It is probably safe to say that the terms rutin, hydroxytyrosol and limonene are not currently household words in America. However, news outlets will likely soon be reporting on emerging research that touts the health benefits of these and other plant-based “super nutrients.”
Recent public concerns about food quality, safety and the environment have sparked a major trend toward eating healthier foods and have introduced
the term sustainable farming into the American lexicon. Consumers are buying more organic foods grown locally by farmers using sustainable and socially
responsible practices in an effort to preserve the earth’s precious resources.
With all the attention paid to whole wheat and oats, barley remains the odd child of the grain family. But new research shows that regular consumption of barley can significantly lower blood levels of LDL cholesterol, triglycerides and total cholesterol. No wonder the Egyptians buried their mummies
with necklaces of barley!
Now ubiquitous at salad bars around the world, the root
vegetable called jicama was originally grown in Central America and Mexico, where it is sometimes called a Mexican turnip or yam bean. Pronounced HEE-kah-ma, this veggie resembles a turnip but is a member of the bean family.
Long a symbol of the dog days of summer, water-
melon may now be a precursor to summer romance.

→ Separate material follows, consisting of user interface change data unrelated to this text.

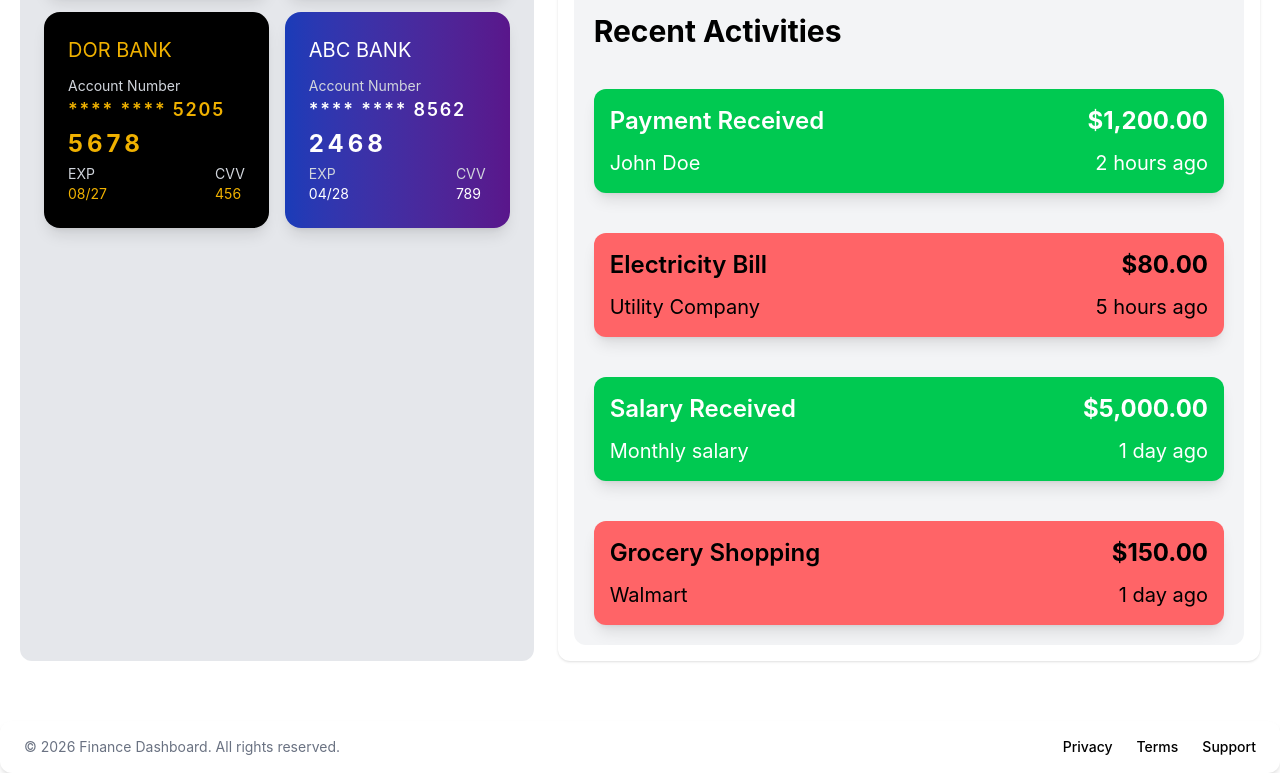
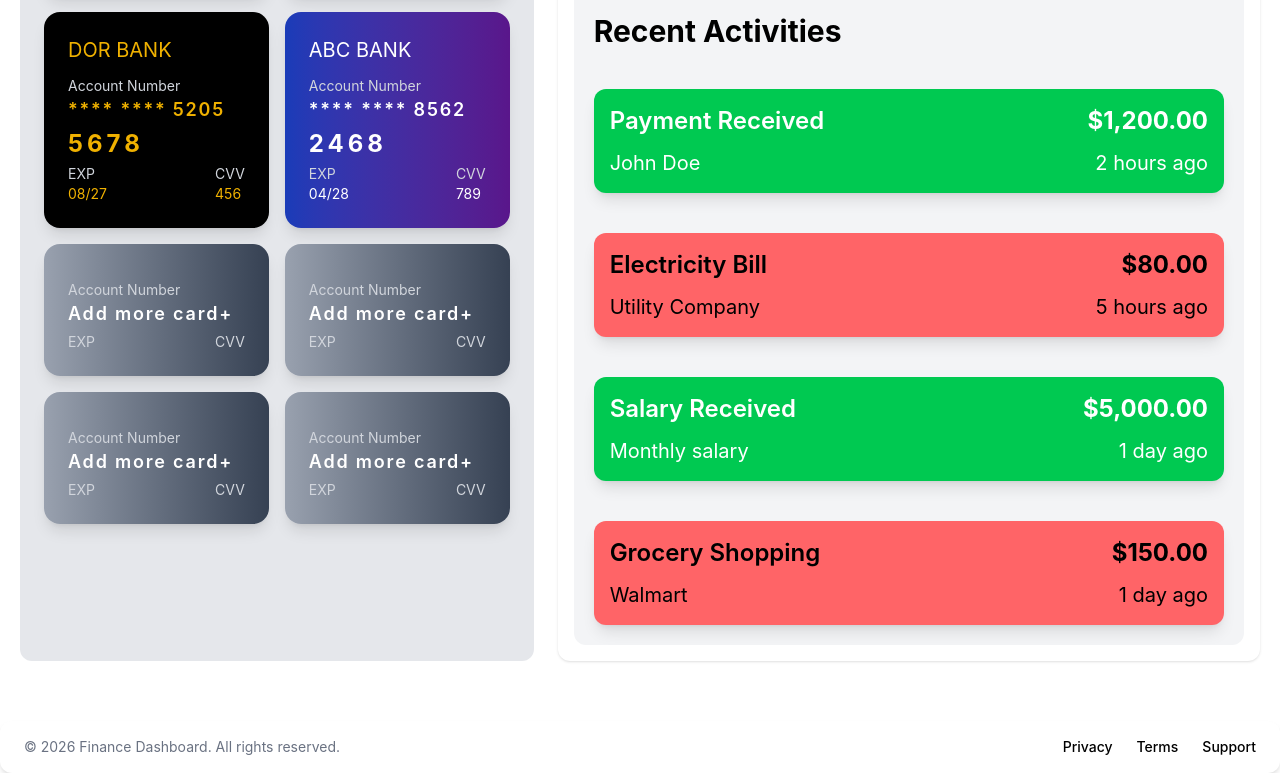
Before and after one commit to TusharJain86/webdev-ui, a React (Vite) app: page / in a window 1280 px wide. Shown: the part 929-1702 px from the top of the page. Built offline with nearby package versions, Linux system fonts and the light colour scheme.

Commit message:
final cards added and web ui completed

```diff
--- a/src/pages/home.jsx
+++ b/src/pages/home.jsx
@@ -18,6 +18,11 @@ const Home = () => {
                         <ATMCard className="bg-gradient-to-r from-gray-900 to-gray-700 text-white" status="PIN BANK" accountNumber="**** **** 4444" number="1234" expiry="02/27" cvv="123" />
                         <ATMCard className="bg-black text-yellow-500" status="DOR BANK" accountNumber="**** **** 5205" number="5678" expiry="08/27" cvv="456" />
                         <ATMCard className="bg-gradient-to-r from-blue-800 to-purple-900 text-white" status="ABC BANK" accountNumber="**** **** 8562" number="2468" expiry="04/28" cvv="789" />
+                        <ATMCard className="bg-gradient-to-r from-gray-400 to-gray-700 text-white" accountNumber="Add more card+"/>
+                        <ATMCard className="bg-gradient-to-r from-gray-400 to-gray-700 text-white" accountNumber="Add more card+"/>
+                        <ATMCard className="bg-gradient-to-r from-gray-400 to-gray-700 text-white" accountNumber="Add more card+"/>
+                        <ATMCard className="bg-gradient-to-r from-gray-400 to-gray-700 text-white" accountNumber="Add more card+"/>
+
                     </div>
                 </div>
 
```
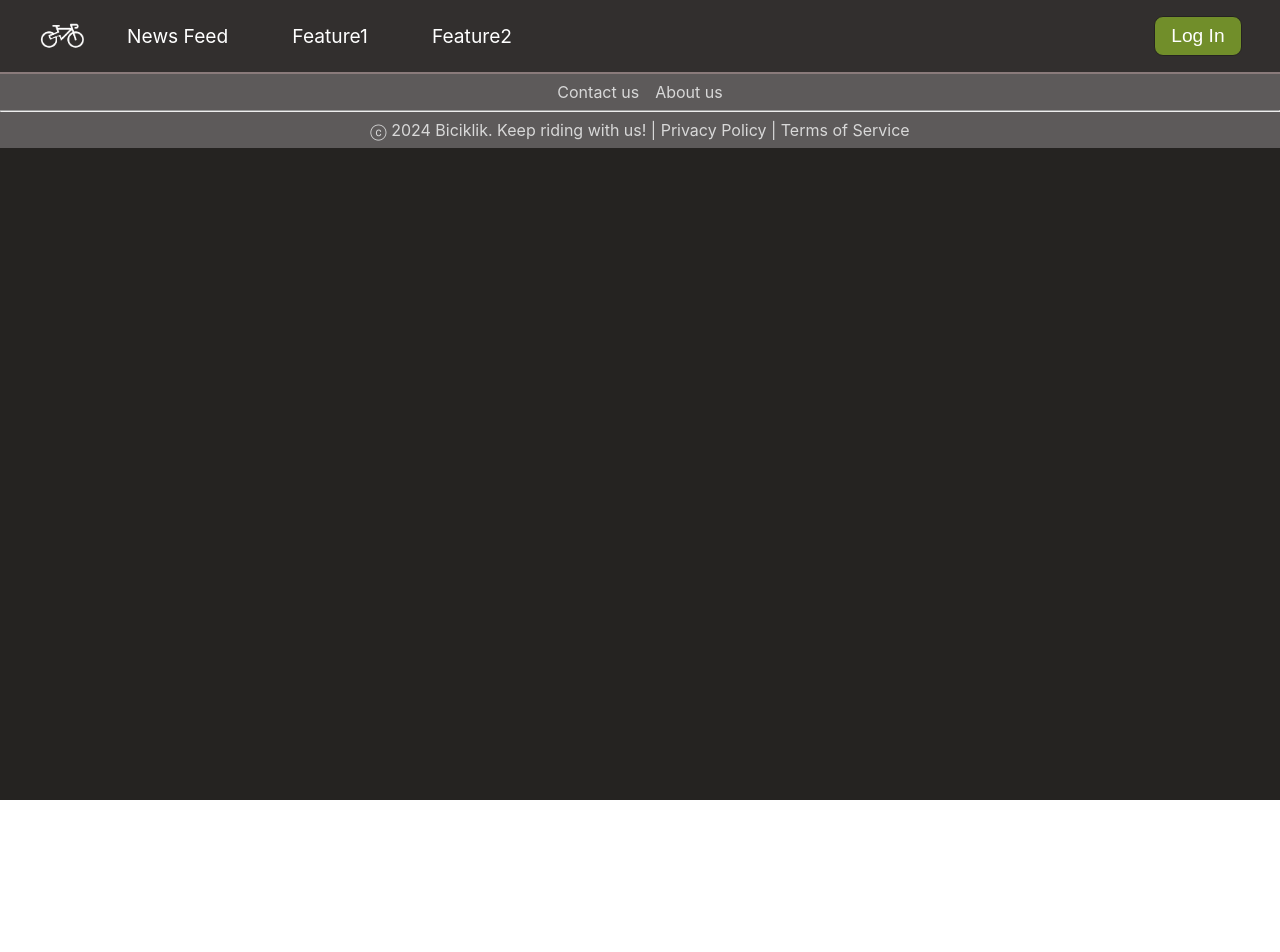
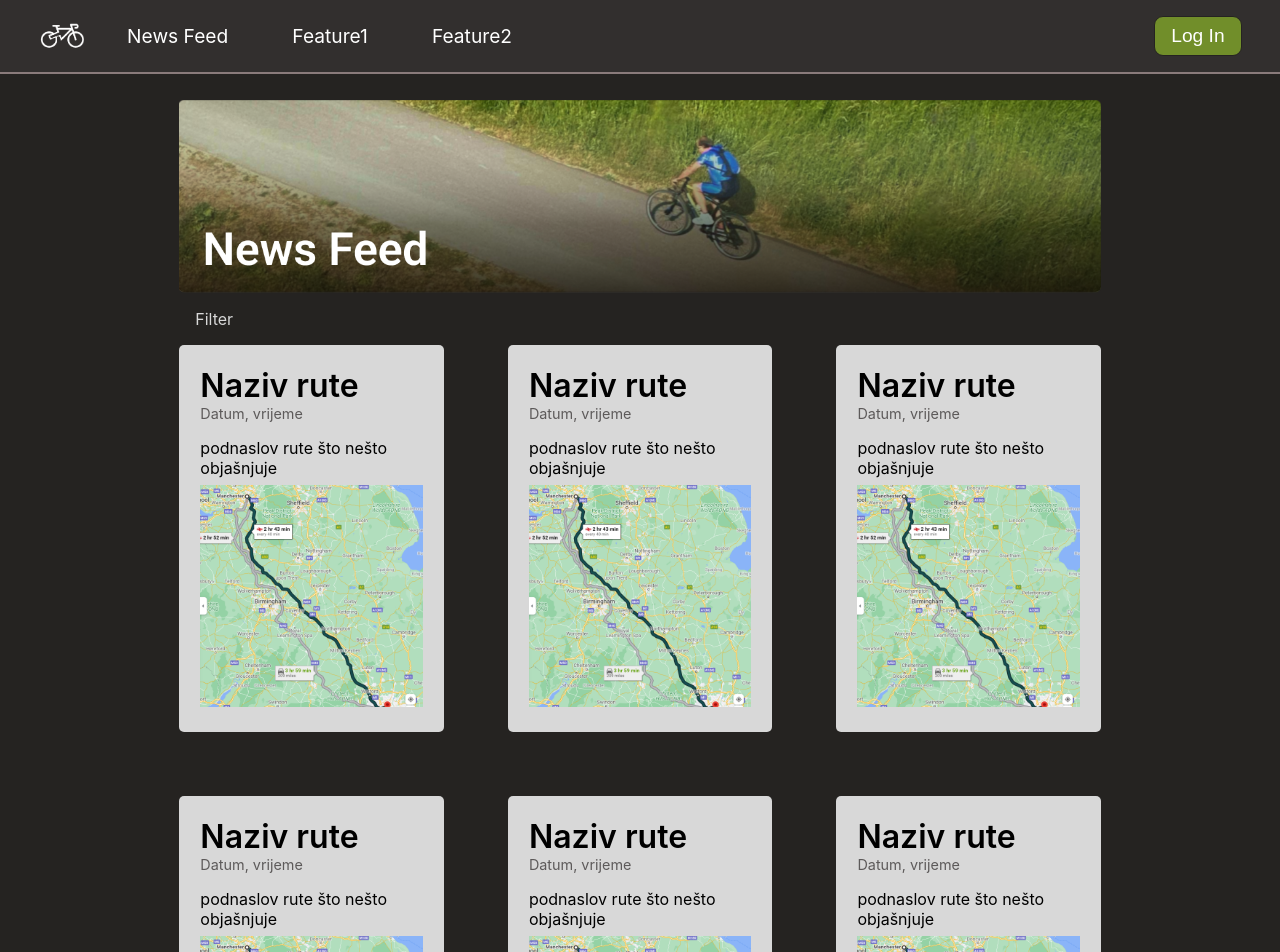
Before and after one commit to Progi-projekt/BiciKlik, a React (Create React App) app in the folder IzvorniKod/frontend/: page / in a window 1280 px wide. Shown: the top 952 px of the page. Before the commit the page ends 800 px from the top, so only its background shows below. Built offline with nearby package versions, Linux system fonts and the light colour scheme.

Commit message:
NewsFeed appearence and layout
Added 'NewsFeed.tsx' and CSS file and made it look like the design. It's non functional as of yet.

```diff
--- a/IzvorniKod/frontend/src/App.css
+++ b/IzvorniKod/frontend/src/App.css
@@ -2,7 +2,9 @@
   text-align: center;
   background-color: #252321;
   width: 100vw;
-  height: 100vh;
+  display: flex;
+  flex-direction: column;
+  align-items: center;
 }
 *{
   margin: 0;
--- a/IzvorniKod/frontend/src/App.tsx
+++ b/IzvorniKod/frontend/src/App.tsx
@@ -2,11 +2,13 @@ import React from 'react';
 import './App.css';
 import Heading from 'components/heading';
 import Footer from 'components/footer';
+import NewsFeed from 'components/NewsFeed';
 
 function App() {
   return (
     <div className="App">
       <Heading/>
+      <NewsFeed/>
       <Footer/>
     </div>
   );
--- /dev/null
+++ b/IzvorniKod/frontend/src/components/NewsFeed.tsx
@@ -0,0 +1,61 @@
+import React from 'react';
+import "./neewsfeed.css";
+import headerNewsFeed from 'HeaderNewsFeed.png';
+import routeImg from 'R.png';
+
+const newsfeed =() => {
+    return (
+      <div className="newsfeed">
+         <img src={headerNewsFeed} alt='NewsFeed' className='slikanews'/>
+         <p className='filter'>Filter</p>
+         <div className='containerRuta'>
+         <div className='ruta'>
+          <div className='tekst'>
+          <p className='nazivRute'>Naziv rute</p>
+          <p className='vrijemeDatum'>Datum, vrijeme</p>
+          <p>podnaslov rute što nešto objašnjuje</p>
+          <img src={routeImg} alt='RouteImg' className='slikarute'></img>
+          </div>
+         </div>
+         <div className='ruta'>
+          <div className='tekst'>
+          <p className='nazivRute'>Naziv rute</p>
+          <p className='vrijemeDatum'>Datum, vrijeme</p>
+          <p>podnaslov rute što nešto objašnjuje</p>
+          <img src={routeImg} alt='RouteImg' className='slikarute'></img>
+          </div>
+         </div><div className='ruta'>
+          <div className='tekst'>
+          <p className='nazivRute'>Naziv rute</p>
+          <p className='vrijemeDatum'>Datum, vrijeme</p>
+          <p>podnaslov rute što nešto objašnjuje</p>
+          <img src={routeImg} alt='RouteImg' className='slikarute'></img>
+          </div>
+         </div><div className='ruta'>
+          <div className='tekst'>
+          <p className='nazivRute'>Naziv rute</p>
+          <p className='vrijemeDatum'>Datum, vrijeme</p>
+          <p>podnaslov rute što nešto objašnjuje</p>
+          <img src={routeImg} alt='RouteImg' className='slikarute'></img>
+          </div>
+         </div><div className='ruta'>
+          <div className='tekst'>
+          <p className='nazivRute'>Naziv rute</p>
+          <p className='vrijemeDatum'>Datum, vrijeme</p>
+          <p>podnaslov rute što nešto objašnjuje</p>
+          <img src={routeImg} alt='RouteImg' className='slikarute'></img>
+          </div>
+         </div><div className='ruta'>
+          <div className='tekst'>
+          <p className='nazivRute'>Naziv rute</p>
+          <p className='vrijemeDatum'>Datum, vrijeme</p>
+          <p>podnaslov rute što nešto objašnjuje</p>
+          <img src={routeImg} alt='RouteImg' className='slikarute'></img>
+          </div>
+         </div>
+
+         </div>
+      </div>
+    );
+  }
+  export default newsfeed;
--- /dev/null
+++ b/IzvorniKod/frontend/src/components/neewsfeed.css
@@ -0,0 +1,54 @@
+.newsfeed {
+    width: 74%;
+    padding: 1%;
+    padding-top: 2%;
+    display: flex;
+   flex-direction: column;
+}
+.slikanews{
+    width: 100%;
+}
+.ruta {
+    background-color: #D8D8D8;
+    border-radius: 5px;
+    padding: 2% 8% 8% 8%;
+}
+
+.filter{
+    color: #D8D8D8;
+    align-self: flex-start;
+    padding: 1rem ;
+    cursor: pointer;
+}
+
+.slikarute {
+    width: 100%;
+    padding-top: 3%;
+}
+
+.containerRuta{
+    display: grid;
+    grid-template-columns: repeat(3, 1fr);
+    gap: 4rem;
+    padding-bottom: 1rem;
+}
+
+.tekst{
+    text-align: left;
+}
+.nazivRute{
+    font-size: 2rem;
+    font-weight: 600;
+    padding-top: 1rem;
+}
+.vrijemeDatum{
+    color: #5D5A5A;
+    font-size: 0.9rem;
+    padding-bottom: 1rem;
+}
+
+@media (max-width: 845px){
+    .containerRuta{
+        grid-template-columns: repeat(1, 1fr);
+    }
+}
```
Also changed, not shown: IzvorniKod/frontend/src/HeaderNewsFeed.png (added), IzvorniKod/frontend/src/R.png (added).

Researchers for the USDA report that certain
compounds found in watermelon can mimic the
effects of Viagra, a drug commonly used to treat
erectile dysfunction in men.
Watermelon contains citrulline, a compound that can trigger production of an amino acid called arginine. Arginine, in turn, boosts nitric oxide levels, which relax blood vessels and produce an effect similar to Viagra.
So do be careful where you spit those watermelon seeds!
With its pointy, prickly leaves, the artichoke is a rather daunting-looking plant. But don’t let its odd looks deter you; getting to the heart of this plant may take some extra effort, but it’s worth the wait.